John Stultz (1):
  clocksource init adjustments (fix bug #7426)

Josh Triplett (1):
  Publish rcutorture module parameters via sysfs, read-only

Julien BLACHE (1):
  USB HID: Fix USB vendor and product IDs endianness for USB HID devices

Karsten Keil (1):
  Fix buffer overflow and races in capi debug functions

Kristen Carlson Accardi (1):
  ACPI: make bay depend on dock

Krzysztof Halasa (1):
  [HDLC] Fix dev-header_cache_update having a random value.

Lee Schermerhorn (1):
  [IA64] always build arch/ia64/lib/xor.o

Li Yang (2):
  ucc_geth: Fix BD processing
  ucc_geth: returns NETDEV_TX_BUSY when BD ring is full

Liam Girdwood (1):
  [ALSA] soc - WM9712 PCM volume

Linsys Contractor Mithlesh Thukral (2):
  NetXen: Updates, removal of unsupported features and minor bug fixes.
  NetXen: Fix second rmmod failure observed on PowerPC machines.

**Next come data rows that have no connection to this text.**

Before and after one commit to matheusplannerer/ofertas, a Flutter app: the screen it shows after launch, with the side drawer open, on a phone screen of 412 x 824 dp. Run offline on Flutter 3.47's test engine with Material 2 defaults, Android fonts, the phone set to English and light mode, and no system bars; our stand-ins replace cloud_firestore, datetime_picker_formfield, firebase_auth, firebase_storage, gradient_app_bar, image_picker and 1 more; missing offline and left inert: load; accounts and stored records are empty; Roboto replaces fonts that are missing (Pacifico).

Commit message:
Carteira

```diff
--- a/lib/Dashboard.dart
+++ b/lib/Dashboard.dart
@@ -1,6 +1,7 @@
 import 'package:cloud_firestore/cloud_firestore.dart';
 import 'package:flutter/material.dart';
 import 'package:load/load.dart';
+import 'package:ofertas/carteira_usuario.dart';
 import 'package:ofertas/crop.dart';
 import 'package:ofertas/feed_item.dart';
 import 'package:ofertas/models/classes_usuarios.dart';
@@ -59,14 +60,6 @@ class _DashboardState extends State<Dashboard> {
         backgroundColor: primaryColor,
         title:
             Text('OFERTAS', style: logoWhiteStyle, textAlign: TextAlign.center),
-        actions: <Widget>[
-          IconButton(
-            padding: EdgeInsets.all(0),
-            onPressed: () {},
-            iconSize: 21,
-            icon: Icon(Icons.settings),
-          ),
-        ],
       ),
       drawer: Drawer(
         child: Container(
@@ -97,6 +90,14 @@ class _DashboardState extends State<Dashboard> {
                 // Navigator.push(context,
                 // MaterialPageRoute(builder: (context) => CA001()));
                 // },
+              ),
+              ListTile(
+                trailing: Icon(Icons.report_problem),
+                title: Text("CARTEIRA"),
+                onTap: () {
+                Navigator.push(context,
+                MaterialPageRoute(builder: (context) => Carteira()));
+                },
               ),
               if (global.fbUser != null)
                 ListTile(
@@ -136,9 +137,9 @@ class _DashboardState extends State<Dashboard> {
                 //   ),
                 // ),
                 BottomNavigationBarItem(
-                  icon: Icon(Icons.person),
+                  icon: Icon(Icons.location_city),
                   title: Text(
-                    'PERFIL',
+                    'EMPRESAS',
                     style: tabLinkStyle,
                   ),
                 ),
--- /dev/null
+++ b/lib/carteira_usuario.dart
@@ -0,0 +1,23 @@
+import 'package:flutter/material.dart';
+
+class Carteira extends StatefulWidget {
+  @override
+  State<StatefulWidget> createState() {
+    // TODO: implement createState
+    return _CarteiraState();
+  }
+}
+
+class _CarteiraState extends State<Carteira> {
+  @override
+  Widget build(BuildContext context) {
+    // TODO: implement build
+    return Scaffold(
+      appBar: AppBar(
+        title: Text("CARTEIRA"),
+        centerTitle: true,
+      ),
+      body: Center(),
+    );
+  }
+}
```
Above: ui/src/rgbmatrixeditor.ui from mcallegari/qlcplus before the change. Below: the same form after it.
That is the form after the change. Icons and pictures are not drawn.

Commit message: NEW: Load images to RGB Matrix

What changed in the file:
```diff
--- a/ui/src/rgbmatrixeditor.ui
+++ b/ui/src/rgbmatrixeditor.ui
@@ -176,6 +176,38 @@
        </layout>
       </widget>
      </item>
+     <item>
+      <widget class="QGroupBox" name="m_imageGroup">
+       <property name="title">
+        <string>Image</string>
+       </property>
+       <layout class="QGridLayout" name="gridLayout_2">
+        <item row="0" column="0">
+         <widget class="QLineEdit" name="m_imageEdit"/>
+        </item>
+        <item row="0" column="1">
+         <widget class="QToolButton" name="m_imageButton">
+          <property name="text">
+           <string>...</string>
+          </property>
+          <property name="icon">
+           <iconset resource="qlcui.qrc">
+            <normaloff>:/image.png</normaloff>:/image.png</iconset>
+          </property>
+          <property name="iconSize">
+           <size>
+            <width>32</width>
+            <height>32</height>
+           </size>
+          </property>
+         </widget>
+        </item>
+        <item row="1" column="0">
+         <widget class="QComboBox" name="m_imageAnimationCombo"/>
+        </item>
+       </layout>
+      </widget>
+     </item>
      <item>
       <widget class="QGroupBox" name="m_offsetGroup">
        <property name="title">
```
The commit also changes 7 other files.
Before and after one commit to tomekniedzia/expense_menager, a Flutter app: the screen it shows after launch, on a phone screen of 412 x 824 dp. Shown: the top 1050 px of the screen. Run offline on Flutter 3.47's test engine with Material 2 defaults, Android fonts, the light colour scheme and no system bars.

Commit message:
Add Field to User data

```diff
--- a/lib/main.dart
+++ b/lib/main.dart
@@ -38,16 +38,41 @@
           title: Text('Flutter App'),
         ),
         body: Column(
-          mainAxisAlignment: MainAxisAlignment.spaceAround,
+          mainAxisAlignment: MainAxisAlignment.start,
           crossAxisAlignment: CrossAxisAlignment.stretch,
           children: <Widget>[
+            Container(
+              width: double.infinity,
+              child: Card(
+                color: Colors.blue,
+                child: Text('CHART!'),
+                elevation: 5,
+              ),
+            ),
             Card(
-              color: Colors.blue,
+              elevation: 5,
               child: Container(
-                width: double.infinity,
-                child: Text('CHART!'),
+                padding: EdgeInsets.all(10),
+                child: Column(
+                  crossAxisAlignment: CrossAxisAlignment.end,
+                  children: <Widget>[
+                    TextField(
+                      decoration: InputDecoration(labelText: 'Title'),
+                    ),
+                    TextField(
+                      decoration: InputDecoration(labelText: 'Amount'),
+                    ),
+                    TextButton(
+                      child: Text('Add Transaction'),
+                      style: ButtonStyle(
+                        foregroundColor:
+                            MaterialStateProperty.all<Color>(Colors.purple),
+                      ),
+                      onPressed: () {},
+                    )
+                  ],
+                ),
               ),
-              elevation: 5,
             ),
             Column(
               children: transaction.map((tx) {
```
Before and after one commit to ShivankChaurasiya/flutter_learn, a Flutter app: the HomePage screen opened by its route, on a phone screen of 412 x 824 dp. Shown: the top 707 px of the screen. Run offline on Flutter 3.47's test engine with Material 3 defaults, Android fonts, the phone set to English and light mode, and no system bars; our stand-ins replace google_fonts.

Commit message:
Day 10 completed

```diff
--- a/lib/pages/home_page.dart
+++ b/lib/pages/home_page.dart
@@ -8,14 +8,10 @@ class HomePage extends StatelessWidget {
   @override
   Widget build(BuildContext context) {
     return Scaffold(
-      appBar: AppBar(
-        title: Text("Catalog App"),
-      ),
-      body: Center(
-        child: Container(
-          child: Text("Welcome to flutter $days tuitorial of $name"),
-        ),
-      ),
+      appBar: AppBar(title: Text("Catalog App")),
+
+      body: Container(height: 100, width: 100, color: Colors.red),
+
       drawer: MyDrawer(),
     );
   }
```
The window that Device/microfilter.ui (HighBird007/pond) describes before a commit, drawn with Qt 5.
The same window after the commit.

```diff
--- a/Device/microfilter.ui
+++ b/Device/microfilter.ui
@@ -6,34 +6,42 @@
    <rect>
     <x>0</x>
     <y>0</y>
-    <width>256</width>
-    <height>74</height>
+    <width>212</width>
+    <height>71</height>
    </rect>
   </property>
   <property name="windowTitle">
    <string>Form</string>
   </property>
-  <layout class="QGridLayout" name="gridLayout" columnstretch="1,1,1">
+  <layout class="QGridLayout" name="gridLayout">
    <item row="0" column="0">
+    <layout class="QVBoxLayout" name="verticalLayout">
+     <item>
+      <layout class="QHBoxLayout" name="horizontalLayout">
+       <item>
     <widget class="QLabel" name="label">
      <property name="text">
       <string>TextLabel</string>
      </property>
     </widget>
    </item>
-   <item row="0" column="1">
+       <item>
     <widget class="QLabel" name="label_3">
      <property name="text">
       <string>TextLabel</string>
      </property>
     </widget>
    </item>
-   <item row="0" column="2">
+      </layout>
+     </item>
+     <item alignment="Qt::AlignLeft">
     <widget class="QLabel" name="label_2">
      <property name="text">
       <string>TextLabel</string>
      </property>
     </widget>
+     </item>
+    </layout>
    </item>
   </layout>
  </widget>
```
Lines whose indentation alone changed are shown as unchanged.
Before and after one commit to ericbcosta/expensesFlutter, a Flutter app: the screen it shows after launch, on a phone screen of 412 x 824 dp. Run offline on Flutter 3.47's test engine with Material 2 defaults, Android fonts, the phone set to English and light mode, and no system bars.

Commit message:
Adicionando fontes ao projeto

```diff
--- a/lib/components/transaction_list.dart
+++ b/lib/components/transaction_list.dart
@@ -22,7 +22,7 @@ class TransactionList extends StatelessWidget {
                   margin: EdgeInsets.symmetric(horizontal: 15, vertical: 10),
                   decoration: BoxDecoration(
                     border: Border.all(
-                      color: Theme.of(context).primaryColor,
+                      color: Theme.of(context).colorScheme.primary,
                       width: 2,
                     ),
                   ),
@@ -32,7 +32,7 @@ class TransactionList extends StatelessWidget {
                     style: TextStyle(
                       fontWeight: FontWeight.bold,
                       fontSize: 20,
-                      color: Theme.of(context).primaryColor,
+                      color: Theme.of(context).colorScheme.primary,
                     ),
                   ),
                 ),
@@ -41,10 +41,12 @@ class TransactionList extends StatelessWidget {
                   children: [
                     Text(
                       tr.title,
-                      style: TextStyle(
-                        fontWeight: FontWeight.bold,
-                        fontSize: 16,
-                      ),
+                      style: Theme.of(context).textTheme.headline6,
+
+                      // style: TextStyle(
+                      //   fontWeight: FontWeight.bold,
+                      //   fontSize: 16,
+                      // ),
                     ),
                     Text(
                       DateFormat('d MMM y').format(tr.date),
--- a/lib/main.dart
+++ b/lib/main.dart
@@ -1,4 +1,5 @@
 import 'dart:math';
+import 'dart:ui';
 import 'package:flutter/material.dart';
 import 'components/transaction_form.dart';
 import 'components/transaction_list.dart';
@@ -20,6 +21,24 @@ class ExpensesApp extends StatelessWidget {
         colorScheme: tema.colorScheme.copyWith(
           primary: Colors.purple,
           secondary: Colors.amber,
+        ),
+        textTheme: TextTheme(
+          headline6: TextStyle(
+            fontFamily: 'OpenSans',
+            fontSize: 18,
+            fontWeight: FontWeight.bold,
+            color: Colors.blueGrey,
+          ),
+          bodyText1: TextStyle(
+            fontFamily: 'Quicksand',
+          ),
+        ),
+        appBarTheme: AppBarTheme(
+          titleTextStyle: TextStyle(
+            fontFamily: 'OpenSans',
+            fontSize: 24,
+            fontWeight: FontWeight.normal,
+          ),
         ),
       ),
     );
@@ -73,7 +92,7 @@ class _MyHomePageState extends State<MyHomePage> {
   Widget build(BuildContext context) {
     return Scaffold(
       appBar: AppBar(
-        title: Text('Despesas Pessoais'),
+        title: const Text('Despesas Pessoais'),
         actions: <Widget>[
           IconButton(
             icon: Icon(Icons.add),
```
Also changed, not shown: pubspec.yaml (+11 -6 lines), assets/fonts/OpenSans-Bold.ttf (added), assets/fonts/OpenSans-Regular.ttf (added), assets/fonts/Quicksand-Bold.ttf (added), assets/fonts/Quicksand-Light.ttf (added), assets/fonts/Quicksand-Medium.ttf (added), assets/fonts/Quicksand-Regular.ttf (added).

Linus Torvalds (2):
  Revert [PATCH] LOG2: Alter get_order() so that it can make use of 
ilog2() on a constant
  Linux 2.6.21-rc3

Maciej W. Rozycki (1):
  dz: remove struct pt_regs references

Magnus Damm (2):
  ide-cs: Update device table
  [IA64] kexec: Use EFI_LOADER_DATA for ELF core header

Marcel Holtmann (1):
  Fix buffer overflow in Omnikey CardMan 4040 driver (CVE-2007-0005)

Marek Vašut (1):
  ARM: OMAP: OMAP310 Serial

Mark Gross (1):
  minor updat to tlclk Kconfig entry

Mark Lord (2):
  sdhci: make isr tolerant of read errors
  Fix 2.6.21 rfcomm lockups

Markus Rechberger (1):
  KVM: Use page_private()/set_page_private() apis

Martin Schwidefsky (1):
  [S390] kprobes breaks BUG_ON

Matthew Percival (1):
  ARM: OMAP: dmtimer.c omap1 register fix

Maxim Levitsky (3):
  dmfe: trivial/spelling fixes
  dmfe: fix two bugs
  dmfe: Fix link detection

Michael Halcrow (4):
  eCryptfs: resolve lower page unlocking problem
  eCryptfs: set O_LARGEFILE when opening lower file
  eCryptfs: remove unnecessary flush_dcache_page()
  eCryptfs: no path_release() after path_lookup() error

Michael Holzheu (1):
  [S390] tape: Compression overwrites crypto setting

Michael Krufky (2):
  V4L/DVB (5295): Digitv: open nxt6000 i2c_gate for TDED4 tuner handling
  V4L/DVB (5260): Cx88-blackbird: allow usage of both 376836 and 262144 
sized firmware images

Michal Miroslaw (5):
  [NETFILTER]: nfnetlink_log: fix reference leak
  [NETFILTER]: nfnetlink_log: fix use after free
  [NETFILTER]: nfnetlink_log: fix NULL pointer dereference
  [NETFILTER]: nfnetlink_log: fix possible NULL pointer dereference
  [NETFILTER]: nfnetlink_log: fix reference counting

Michal Piotrowski (1):
  char/epca.c